Clarifying the position in Scotland, Health Secretary Alex Neil said:
“In Scotland, the Scottish Genetics Laboratory Consortium steering group has already decided to extend the testing in line with the new NICE recommendation.

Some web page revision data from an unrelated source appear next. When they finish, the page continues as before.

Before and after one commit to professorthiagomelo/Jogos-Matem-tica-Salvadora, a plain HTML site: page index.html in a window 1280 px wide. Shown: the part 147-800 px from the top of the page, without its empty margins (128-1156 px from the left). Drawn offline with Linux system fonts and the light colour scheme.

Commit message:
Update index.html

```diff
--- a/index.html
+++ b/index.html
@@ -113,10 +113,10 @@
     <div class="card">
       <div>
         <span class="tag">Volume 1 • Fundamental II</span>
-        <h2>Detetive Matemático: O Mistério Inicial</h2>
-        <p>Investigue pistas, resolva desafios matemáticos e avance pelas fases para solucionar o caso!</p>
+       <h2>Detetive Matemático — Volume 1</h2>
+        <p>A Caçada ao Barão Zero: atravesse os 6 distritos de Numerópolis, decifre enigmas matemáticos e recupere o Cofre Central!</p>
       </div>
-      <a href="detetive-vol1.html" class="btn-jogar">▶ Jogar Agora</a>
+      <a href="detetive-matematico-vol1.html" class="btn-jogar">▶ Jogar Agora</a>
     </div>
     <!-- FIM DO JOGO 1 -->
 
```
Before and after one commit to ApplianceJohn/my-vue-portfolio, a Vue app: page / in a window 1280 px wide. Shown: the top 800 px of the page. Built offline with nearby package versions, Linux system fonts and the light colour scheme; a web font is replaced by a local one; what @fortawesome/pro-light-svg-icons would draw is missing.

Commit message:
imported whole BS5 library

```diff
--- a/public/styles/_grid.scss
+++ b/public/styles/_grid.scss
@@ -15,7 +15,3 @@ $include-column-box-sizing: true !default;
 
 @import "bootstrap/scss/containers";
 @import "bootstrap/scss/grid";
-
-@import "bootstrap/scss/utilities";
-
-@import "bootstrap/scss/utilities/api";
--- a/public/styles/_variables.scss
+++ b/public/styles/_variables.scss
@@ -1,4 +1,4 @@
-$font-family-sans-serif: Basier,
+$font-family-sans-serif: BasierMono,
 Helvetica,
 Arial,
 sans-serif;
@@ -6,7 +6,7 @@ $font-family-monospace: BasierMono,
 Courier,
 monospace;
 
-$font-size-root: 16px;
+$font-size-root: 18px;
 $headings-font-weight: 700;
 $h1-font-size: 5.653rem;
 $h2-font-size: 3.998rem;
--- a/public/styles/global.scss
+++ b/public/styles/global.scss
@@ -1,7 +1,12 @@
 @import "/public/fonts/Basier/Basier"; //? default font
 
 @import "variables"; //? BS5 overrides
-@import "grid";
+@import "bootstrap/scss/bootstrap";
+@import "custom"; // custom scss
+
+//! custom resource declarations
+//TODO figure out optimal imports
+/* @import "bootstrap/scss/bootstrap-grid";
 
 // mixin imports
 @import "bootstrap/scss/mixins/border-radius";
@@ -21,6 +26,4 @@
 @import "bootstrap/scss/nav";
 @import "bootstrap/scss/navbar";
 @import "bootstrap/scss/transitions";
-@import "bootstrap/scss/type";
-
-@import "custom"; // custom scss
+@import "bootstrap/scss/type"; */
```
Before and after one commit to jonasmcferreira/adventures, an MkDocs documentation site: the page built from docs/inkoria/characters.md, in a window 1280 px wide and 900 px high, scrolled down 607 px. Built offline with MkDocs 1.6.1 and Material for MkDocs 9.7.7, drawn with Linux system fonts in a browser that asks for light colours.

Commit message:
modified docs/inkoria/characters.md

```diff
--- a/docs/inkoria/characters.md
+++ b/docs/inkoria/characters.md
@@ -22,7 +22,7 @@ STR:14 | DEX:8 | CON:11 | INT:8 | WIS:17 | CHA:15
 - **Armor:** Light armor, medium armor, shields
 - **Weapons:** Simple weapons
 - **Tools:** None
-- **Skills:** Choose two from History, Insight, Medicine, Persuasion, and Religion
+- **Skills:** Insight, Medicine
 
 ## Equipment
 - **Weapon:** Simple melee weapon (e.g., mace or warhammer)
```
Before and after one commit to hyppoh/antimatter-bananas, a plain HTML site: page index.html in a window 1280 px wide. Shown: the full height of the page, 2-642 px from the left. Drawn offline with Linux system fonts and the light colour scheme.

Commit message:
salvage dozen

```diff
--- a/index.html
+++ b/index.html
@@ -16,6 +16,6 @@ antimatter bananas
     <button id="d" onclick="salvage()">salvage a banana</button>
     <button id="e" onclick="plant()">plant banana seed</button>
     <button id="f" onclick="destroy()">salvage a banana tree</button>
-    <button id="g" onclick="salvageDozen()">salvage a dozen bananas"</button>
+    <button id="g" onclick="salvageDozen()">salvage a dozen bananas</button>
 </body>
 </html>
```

This agreement was reached in April this year and will be fully implemented by 1 June.
“Anyone who is concerned they may be at risk because of their family history should seek advice via their GP who can, if appropriate, refer on to the cancer genetics service.
“The earlier cancer is detected the easier it is to treat and the better the chance of a successful outcome and we hope that Ms Jolie’s story will encourage anyone with a family history of cancer to seek advice from the medical profession.”
James Jopling, Scotland Director at Breakthrough Breast Cancer said:
“We welcome the fact Scotland is mirroring the draft NICE recommendation to extend tests to more women at risk of having the BRCA gene.
“It is worth remembering the gene fault is rare and is present in less than one per cent of the population, usually where there are multiple members of the family affected by breast or ovarian cancer at a younger age than would usually be expected.
“If women have any concerns about having a family history of breast cancer we advise they should contact their GP for guidance.”
The changes will meant that the risk estimation level to trigger genetic testing will fall from 20 per cent to 10 per cent.